#### Problem statement:
Please return all lines from the records below that include the string "then".

(Change detection outputs)
•••••
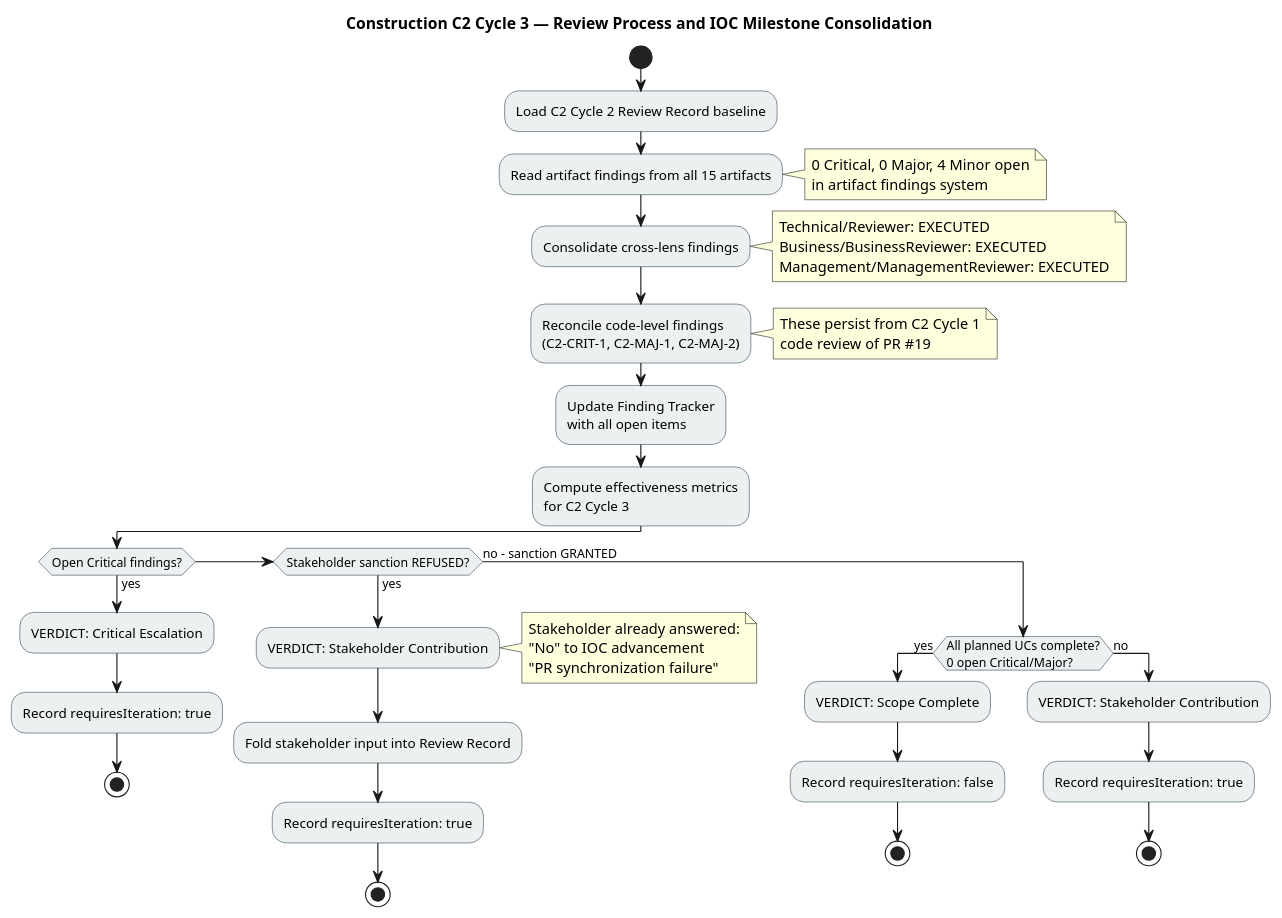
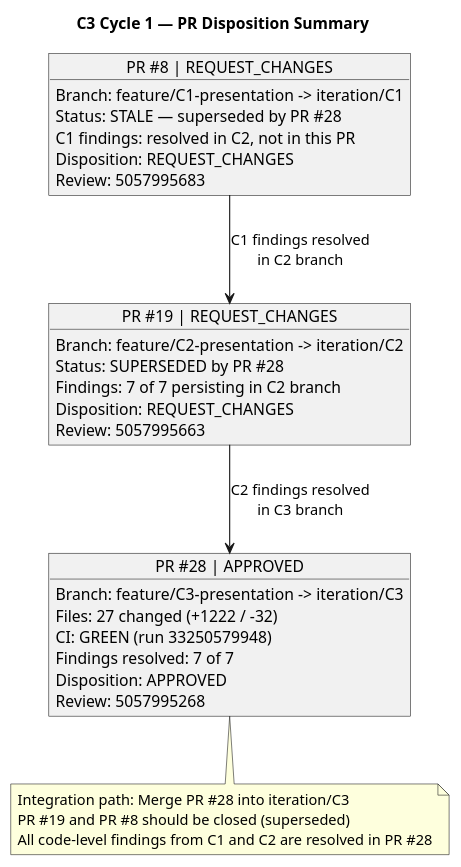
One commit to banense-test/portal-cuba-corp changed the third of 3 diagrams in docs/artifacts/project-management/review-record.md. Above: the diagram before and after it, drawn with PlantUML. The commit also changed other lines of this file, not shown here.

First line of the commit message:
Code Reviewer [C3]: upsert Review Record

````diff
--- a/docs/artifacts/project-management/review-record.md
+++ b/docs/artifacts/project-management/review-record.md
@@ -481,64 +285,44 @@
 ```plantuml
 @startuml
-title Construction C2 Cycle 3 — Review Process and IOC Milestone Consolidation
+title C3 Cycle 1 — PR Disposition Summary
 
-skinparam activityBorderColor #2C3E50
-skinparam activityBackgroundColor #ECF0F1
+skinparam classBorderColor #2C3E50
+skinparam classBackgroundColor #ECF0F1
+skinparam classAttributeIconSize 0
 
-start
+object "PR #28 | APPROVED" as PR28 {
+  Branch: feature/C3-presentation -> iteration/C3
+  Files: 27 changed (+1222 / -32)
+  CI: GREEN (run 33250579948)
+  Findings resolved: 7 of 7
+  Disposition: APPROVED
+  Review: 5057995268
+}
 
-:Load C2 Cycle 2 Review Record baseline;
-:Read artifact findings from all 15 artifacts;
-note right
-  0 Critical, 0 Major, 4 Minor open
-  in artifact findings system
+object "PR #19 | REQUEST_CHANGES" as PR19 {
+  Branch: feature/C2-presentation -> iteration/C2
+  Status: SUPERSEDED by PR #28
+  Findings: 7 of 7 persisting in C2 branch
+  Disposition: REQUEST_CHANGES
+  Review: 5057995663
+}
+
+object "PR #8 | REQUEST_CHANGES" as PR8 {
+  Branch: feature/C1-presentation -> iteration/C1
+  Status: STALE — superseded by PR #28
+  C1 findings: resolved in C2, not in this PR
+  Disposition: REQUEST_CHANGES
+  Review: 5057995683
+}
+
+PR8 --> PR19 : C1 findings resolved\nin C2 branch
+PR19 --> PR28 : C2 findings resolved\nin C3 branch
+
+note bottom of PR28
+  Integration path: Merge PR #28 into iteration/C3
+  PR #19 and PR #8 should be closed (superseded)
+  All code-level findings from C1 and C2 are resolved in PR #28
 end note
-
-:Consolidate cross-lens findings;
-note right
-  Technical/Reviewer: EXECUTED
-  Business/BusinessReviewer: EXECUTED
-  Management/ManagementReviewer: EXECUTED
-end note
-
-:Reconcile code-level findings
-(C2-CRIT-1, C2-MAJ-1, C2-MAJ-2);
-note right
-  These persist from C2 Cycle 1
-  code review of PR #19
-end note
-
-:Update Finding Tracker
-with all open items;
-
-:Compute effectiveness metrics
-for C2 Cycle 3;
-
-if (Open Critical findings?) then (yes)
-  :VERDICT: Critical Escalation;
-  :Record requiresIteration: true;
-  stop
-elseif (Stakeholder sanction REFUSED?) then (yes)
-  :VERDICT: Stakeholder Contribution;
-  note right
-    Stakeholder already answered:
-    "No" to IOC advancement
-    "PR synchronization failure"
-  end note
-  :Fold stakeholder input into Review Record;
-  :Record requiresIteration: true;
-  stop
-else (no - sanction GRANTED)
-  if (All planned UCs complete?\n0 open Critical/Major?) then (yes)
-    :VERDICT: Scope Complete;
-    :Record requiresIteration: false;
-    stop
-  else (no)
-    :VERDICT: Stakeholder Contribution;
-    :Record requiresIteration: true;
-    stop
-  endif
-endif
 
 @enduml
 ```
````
•••••
#### Written solution:
-if (Open Critical findings?) then (yes)
-elseif (Stakeholder sanction REFUSED?) then (yes)
-  if (All planned UCs complete?\n0 open Critical/Major?) then (yes)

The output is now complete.